Despite the well-known chemistry of hydrogen peroxide and its application to establish the chromophore theory, many issues remain unsolved. Studies using Fourier Transform Infra-Red (FTIR) and Raman spectroscopies failed to detect chromophores or their breakdown products in the enamel, and are inconsistent with the chromophore theory (Darchuk et al. 2008; Eimar et al. 2012; Fattibene et al. 2005). Thus, continued investigation is required to fully understand the mechanisms of hydrogen peroxide in eliminating stains.
Ideally, as hydrogen peroxide moves from the external tooth surface into the enamel and dentin, its oxidizing action should be limited to organic chromophores until it reaches a certain saturation point, or whitening threshold. Oxidizing action beyond the whitening threshold—characterized by the depletion of chromophores—has been cautioned against as it might compromise tooth structure. Indeed, review of the literature suggests hydrogen peroxide has significant interactions with the organic and inorganic components of enamel and dentin well before the saturation point. This may account for alterations in the physical properties of the tooth substrate after the whitening treatment (Attin et al. 2005).

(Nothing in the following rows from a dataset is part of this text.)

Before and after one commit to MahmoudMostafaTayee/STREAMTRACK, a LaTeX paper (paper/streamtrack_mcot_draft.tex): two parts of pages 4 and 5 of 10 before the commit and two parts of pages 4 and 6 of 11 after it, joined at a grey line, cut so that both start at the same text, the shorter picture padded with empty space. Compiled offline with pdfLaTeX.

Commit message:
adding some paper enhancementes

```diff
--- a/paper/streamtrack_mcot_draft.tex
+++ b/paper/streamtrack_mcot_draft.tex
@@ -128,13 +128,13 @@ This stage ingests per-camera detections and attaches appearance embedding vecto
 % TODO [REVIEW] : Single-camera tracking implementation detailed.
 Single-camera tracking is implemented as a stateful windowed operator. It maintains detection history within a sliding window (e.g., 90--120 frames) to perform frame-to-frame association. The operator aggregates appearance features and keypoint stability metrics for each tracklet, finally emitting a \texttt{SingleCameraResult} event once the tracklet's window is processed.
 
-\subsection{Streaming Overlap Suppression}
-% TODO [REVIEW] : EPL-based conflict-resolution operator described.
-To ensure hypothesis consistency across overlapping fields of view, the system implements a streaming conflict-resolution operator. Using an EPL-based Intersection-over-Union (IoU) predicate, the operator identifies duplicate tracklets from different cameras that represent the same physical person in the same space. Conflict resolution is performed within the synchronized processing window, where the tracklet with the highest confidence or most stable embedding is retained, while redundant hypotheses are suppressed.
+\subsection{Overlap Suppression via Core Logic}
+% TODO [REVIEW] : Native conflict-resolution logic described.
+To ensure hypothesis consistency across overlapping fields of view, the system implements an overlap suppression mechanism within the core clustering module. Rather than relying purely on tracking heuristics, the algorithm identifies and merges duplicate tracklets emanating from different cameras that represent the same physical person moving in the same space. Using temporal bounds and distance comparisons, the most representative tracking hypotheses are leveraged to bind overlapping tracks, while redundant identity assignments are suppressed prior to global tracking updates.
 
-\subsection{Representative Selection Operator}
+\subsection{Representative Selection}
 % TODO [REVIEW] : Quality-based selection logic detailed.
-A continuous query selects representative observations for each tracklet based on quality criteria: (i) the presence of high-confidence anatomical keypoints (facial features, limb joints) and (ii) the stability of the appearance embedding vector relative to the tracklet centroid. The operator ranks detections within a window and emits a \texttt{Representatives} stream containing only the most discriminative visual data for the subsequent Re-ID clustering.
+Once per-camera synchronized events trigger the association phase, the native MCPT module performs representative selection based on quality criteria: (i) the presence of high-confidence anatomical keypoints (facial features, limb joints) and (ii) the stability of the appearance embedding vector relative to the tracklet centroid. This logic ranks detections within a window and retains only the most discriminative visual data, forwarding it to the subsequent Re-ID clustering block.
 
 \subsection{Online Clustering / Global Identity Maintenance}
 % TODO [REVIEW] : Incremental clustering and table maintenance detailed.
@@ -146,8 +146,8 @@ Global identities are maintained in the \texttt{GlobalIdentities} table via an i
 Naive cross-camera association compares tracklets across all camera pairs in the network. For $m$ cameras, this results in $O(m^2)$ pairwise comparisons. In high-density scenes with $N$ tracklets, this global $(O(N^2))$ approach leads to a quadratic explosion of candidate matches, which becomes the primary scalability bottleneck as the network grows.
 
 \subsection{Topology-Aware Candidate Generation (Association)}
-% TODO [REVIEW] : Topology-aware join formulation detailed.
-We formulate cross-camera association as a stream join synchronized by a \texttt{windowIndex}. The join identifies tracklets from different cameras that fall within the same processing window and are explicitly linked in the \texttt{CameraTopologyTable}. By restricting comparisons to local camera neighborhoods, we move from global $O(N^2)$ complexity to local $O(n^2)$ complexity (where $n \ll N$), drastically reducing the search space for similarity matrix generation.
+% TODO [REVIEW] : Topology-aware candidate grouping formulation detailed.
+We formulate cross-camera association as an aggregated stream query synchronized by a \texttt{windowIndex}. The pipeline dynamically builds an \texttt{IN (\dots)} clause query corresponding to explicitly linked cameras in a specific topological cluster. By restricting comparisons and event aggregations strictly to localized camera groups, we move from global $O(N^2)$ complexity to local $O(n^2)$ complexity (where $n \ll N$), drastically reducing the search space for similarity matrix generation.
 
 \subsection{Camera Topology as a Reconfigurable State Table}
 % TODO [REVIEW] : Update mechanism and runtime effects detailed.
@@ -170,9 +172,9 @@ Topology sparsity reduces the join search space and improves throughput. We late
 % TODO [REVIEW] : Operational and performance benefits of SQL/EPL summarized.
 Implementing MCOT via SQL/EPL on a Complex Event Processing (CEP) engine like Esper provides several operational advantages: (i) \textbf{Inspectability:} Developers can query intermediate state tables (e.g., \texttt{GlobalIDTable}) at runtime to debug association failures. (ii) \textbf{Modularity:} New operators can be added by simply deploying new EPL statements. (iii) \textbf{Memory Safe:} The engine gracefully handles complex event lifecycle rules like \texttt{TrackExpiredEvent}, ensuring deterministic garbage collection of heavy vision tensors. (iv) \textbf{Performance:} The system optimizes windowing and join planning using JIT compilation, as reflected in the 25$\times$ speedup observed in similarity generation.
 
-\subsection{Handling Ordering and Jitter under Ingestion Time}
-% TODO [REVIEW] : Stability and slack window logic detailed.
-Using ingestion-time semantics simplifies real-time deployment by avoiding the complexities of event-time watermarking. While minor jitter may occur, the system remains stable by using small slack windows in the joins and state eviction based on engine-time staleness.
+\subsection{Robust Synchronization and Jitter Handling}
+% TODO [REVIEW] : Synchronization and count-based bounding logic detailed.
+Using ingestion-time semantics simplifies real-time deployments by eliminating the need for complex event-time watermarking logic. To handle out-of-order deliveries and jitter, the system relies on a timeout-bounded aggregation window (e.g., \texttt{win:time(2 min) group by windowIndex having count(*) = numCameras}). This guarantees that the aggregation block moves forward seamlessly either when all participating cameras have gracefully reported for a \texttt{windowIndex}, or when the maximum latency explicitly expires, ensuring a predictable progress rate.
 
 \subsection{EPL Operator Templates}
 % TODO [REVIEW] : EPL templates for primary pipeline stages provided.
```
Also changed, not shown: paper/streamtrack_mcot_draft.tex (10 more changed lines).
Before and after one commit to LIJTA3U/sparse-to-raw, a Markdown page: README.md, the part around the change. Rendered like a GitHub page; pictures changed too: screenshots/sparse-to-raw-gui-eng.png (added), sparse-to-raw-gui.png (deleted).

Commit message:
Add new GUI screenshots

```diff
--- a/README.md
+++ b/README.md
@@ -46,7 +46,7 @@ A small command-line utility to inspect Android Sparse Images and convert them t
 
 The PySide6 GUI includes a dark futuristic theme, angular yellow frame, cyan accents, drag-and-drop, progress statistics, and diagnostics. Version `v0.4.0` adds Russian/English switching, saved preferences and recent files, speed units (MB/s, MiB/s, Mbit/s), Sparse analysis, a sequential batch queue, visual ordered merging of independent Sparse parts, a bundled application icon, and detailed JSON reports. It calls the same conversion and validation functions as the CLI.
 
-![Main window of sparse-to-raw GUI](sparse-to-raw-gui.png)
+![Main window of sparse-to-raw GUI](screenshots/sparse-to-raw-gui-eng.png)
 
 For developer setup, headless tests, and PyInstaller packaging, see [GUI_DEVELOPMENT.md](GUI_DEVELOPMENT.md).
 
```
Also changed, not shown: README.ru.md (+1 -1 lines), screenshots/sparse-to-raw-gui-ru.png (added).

Extensive studies using ion-selective electrode probes, FT-Raman spectroscopy, and a combination of scanning electron microscopy (SEM) and energy-dispersive X-ray spectrometer and microcomputerized tomography suggest that hydrogen peroxide interacts with the tooth structure, and changes the chemical composition of enamel and dentin (Kwon and Wertz 2016). While evidence exists that peroxide-based materials do not irreversibly influence the chemistry of enamel and dentin beyond clinical relevance (Arcari et al. 2005; Cavalli et al. 2011; Goo et al. 2004; Lee et al. 2006; Mc Cracken and Haywood 1996; Rodrigues et al. 2007), several studies have demonstrated significant changes in the calcium/phosphate ratio, indicative of alterations in the inorganic components of hydroxyapatite (Al-Saleni et al. 2007; Berger et al. 2010; Bizhang et al. 2006; de Freitas et al. 2004; Efeoglu et al. 2005; Efeoglu et al. 2007; Rotstein et al. 1996; Rotstein et al. 1992). Microcomputerized tomography studies of enamel treated with 10 % or 35 % carbamide peroxide demonstrated a demineralization depth of 50 μm and 250 μm, respectively (Efeoglu et al. 2005; Efeoglu et al. 2007). Furthermore, infrared spectroscopic analysis showed changes in the enamel that was both concentration and time dependent.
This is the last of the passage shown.